Looks like the Big Bad Amazon Wolf has just gulped down another hefty meal. Two weeks after rumors started going around (as noticed by Nate Hoffelder at the Digital Reader), Amazon has announced it will be acquiring ComiXology, the e-comic-book store that carries titles from Marvel, DC, Image, and a number of others. Although the various comic book publishers are trying to push their own stores, ComiXology has nonetheless become the best known source for e-books of popular comics. Now, like Audible and so many other brands, it is going to find a new home at Amazon.
News is pretty light on the ground about what this acquisition will entail. But it could be all kinds of good for both Amazon and ComiXology. The benefit to Amazon is fairly obvious. Amazon has sold graphic novels for its Kindle desktop and color tablet apps for some time now, but they’re really kind of a second thought, and it’s awkward to read them on anything short of a desktop screen or a full-sized 10” tablet where you can see the whole page in full size at once.
But ComiXology has a mature, fully-developed reader optimized for reading comic books. Its panel-by-panel “Guided Mode,” in which it zooms in so you can work your way through the book panel by panel using your full screen, is probably the best way to read comics on a mid-sized or small screen. I recently bought the Ed Brubaker Captain America bundles when ComiXology had them on sale to tie in with Winter Soldier, and I’ve been working my way through them on my Nexus 7 that way. It’s a really impressive experience. I could definitely see Amazon incorporating that technology into a later version of its Kindle reader apps.
And what if Amazon decided to add the ability to read a select library of ComiXology books to Amazon Prime? They’d have to work out the rights with the publishers of the books, of course, or else treat them like Kindle Owner Lending Library books and essentially pay purchase price for “check-outs”. But colorful comic books are a great way for Amazon to push the niftiness of its beautifully-full-color-and-high-resolution Kindle Fire tablets, so getting more of them on those tablets somehow is basically a no-brainer.
From ComiXology’s side, it’s suddenly gained the closest thing to rock-solid stability that exists in the e-book world. Being part of a much larger, undeniably successful company means ComiXology no longer has to stand or fall on only its own resources. In turn, this means that buying comics from ComiXology has just become a lot less risky proposition in terms of the chances that it might suddenly shut down out from under you, taking its DRM-laden comic format with it. (Like, say, JManga, who did that very thing just over a year ago.)
And that’s the other thing: ComiXology has one of the more annoying e-book DRMs out there (at least for comics from companies that haven’t gone DRM-free like Image). There hasn’t been any really easy, non-flaky way to crack it up to this point, meaning that the worry that the company would pull a JManga was very real. Now, at least, it’s less likely. And, who knows? Amazon tends to be a lot more sensible about DRM (and, more importantly, its DRM is a lot more easily cracked). Maybe ComiXology’s will get looser, too?

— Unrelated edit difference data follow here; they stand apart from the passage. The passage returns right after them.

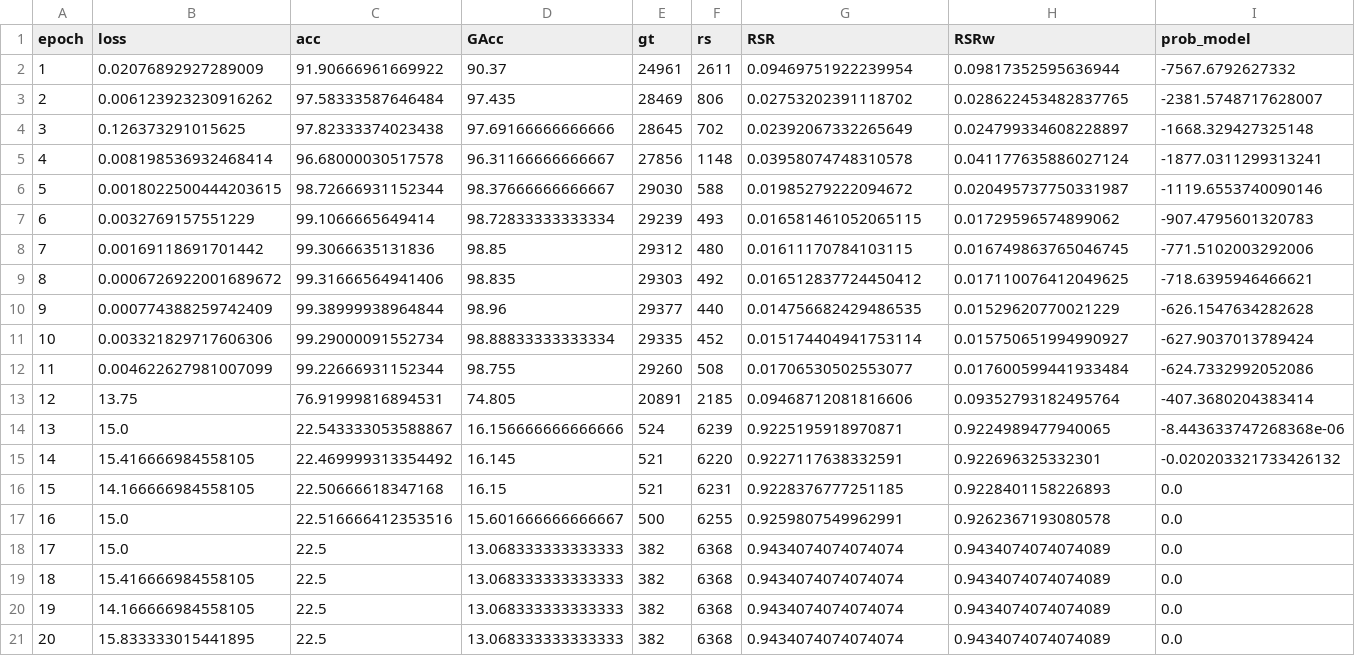
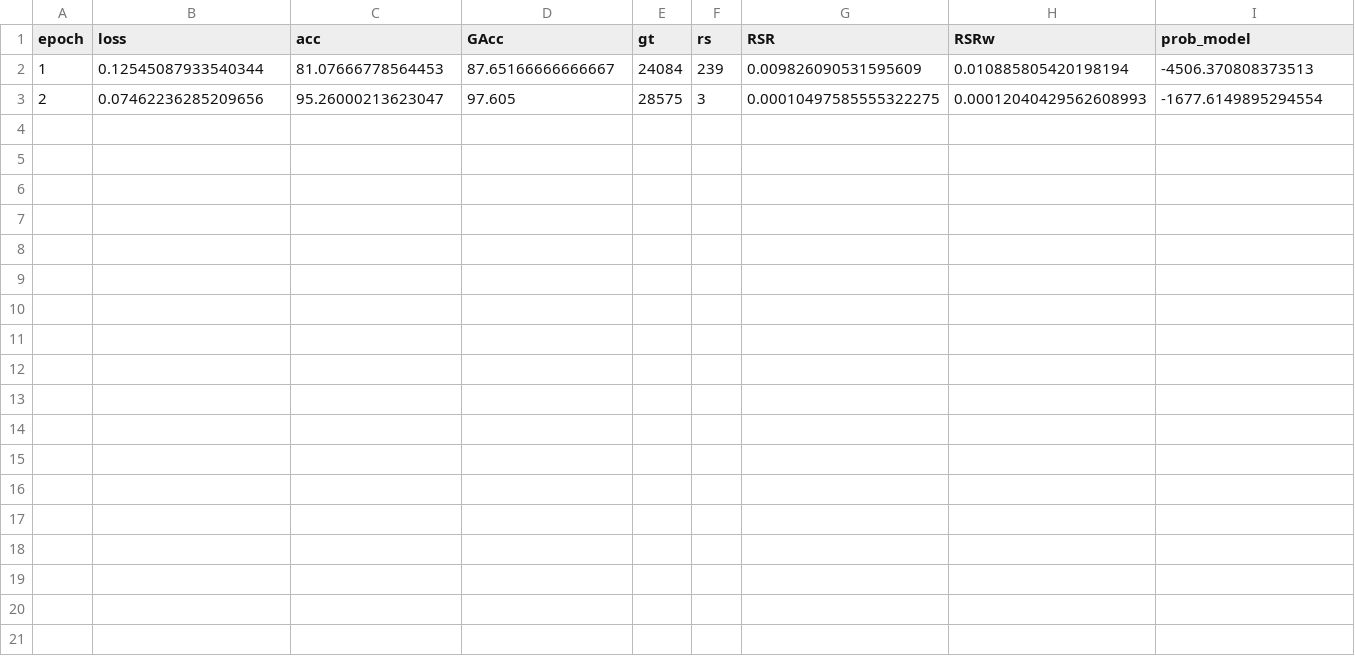
Before and after one commit to cfabianbarretop/aes_enem, a CSV file: eniac/result/result_metric_train.csv, drawn as a sheet; only a part is shown; rows hold the shown columns only; the diff covers the shown part only; the diff names each change by its address in the sheet, - before the commit and + after, or states it on an @@ line.

```diff
--- a/eniac/result/result_metric_train.csv
+++ b/eniac/result/result_metric_train.csv
-B2 (loss): 0.02076892927289009
+B2 (loss): 0.12545087933540344
-C2 (acc): 91.90666961669922
+C2 (acc): 81.07666778564453
-D2 (GAcc): 90.37
+D2 (GAcc): 87.65166666666667
-E2 (gt): 24961
+E2 (gt): 24084
-F2 (rs): 2611
+F2 (rs): 239
-G2 (RSR): 0.09469751922239954
+G2 (RSR): 0.009826090531595609
-H2 (RSRw): 0.09817352595636944
+H2 (RSRw): 0.010885805420198194
-I2 (prob_model): -7567.6792627332
+I2 (prob_model): -4506.370808373513
-B3 (loss): 0.006123923230916262
+B3 (loss): 0.07462236285209656
-C3 (acc): 97.58333587646484
+C3 (acc): 95.26000213623047
-D3 (GAcc): 97.435
+D3 (GAcc): 97.605
-E3 (gt): 28469
+E3 (gt): 28575
-F3 (rs): 806
+F3 (rs): 3
-G3 (RSR): 0.02753202391118702
+G3 (RSR): 0.00010497585555322275
-H3 (RSRw): 0.028622453482837765
+H3 (RSRw): 0.00012040429562608993
-I3 (prob_model): -2381.5748717628007
+I3 (prob_model): -1677.6149895294554
-row 4: 3 | 0.126373291015625 | 97.82333374023438 | 97.69166666666666 | 28645 | 702 | 0.02392067332265649 | 0.024799334608228897 | -1668.329427325148
-row 5: 4 | 0.008198536932468414 | 96.68000030517578 | 96.31166666666667 | 27856 | 1148 | 0.03958074748310578 | 0.041177635886027124 | -1877.0311299313241
-row 6: 5 | 0.0018022500444203615 | 98.72666931152344 | 98.37666666666667 | 29030 | 588 | 0.01985279222094672 | 0.020495737750331987 | -1119.6553740090146
-row 7: 6 | 0.0032769157551229 | 99.1066665649414 | 98.72833333333334 | 29239 | 493 | 0.016581461052065115 | 0.01729596574899062 | -907.4795601320783
-row 8: 7 | 0.00169118691701442 | 99.3066635131836 | 98.85 | 29312 | 480 | 0.01611170784103115 | 0.016749863765046745 | -771.5102003292006
-row 9: 8 | 0.0006726922001689672 | 99.31666564941406 | 98.835 | 29303 | 492 | 0.016512837724450412 | 0.017110076412049625 | -718.6395946466621
-row 10: 9 | 0.000774388259742409 | 99.38999938964844 | 98.96 | 29377 | 440 | 0.014756682429486535 | 0.01529620770021229 | -626.1547634282628
-row 11: 10 | 0.003321829717606306 | 99.29000091552734 | 98.88833333333334 | 29335 | 452 | 0.015174404941753114 | 0.015750651994990927 | -627.9037013789424
-row 12: 11 | 0.004622627981007099 | 99.22666931152344 | 98.755 | 29260 | 508 | 0.01706530502553077 | 0.017600599441933484 | -624.7332992052086
-row 13: 12 | 13.75 | 76.91999816894531 | 74.805 | 20891 | 2185 | 0.09468712081816606 | 0.09352793182495764 | -407.3680204383414
-row 14: 13 | 15.0 | 22.543333053588867 | 16.156666666666666 | 524 | 6239 | 0.9225195918970871 | 0.9224989477940065 | -8.443633747268368e-06
-row 15: 14 | 15.416666984558105 | 22.469999313354492 | 16.145 | 521 | 6220 | 0.9227117638332591 | 0.922696325332301 | -0.020203321733426132
-row 16: 15 | 14.166666984558105 | 22.50666618347168 | 16.15 | 521 | 6231 | 0.9228376777251185 | 0.9228401158226893 | 0.0
-row 17: 16 | 15.0 | 22.516666412353516 | 15.601666666666667 | 500 | 6255 | 0.9259807549962991 | 0.9262367193080578 | 0.0
-row 18: 17 | 15.0 | 22.5 | 13.068333333333333 | 382 | 6368 | 0.9434074074074074 | 0.9434074074074089 | 0.0
-row 19: 18 | 15.416666984558105 | 22.5 | 13.068333333333333 | 382 | 6368 | 0.9434074074074074 | 0.9434074074074089 | 0.0
-row 20: 19 | 14.166666984558105 | 22.5 | 13.068333333333333 | 382 | 6368 | 0.9434074074074074 | 0.9434074074074089 | 0.0
-row 21: 20 | 15.833333015441895 | 22.5 | 13.068333333333333 | 382 | 6368 | 0.9434074074074074 | 0.9434074074074089 | 0.0
```
Also changed, not shown: 2 edited cells elsewhere in this file, eniac/result/result_metric_test.csv, 32 other files.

It’s certainly going to be interesting to see how this turns out.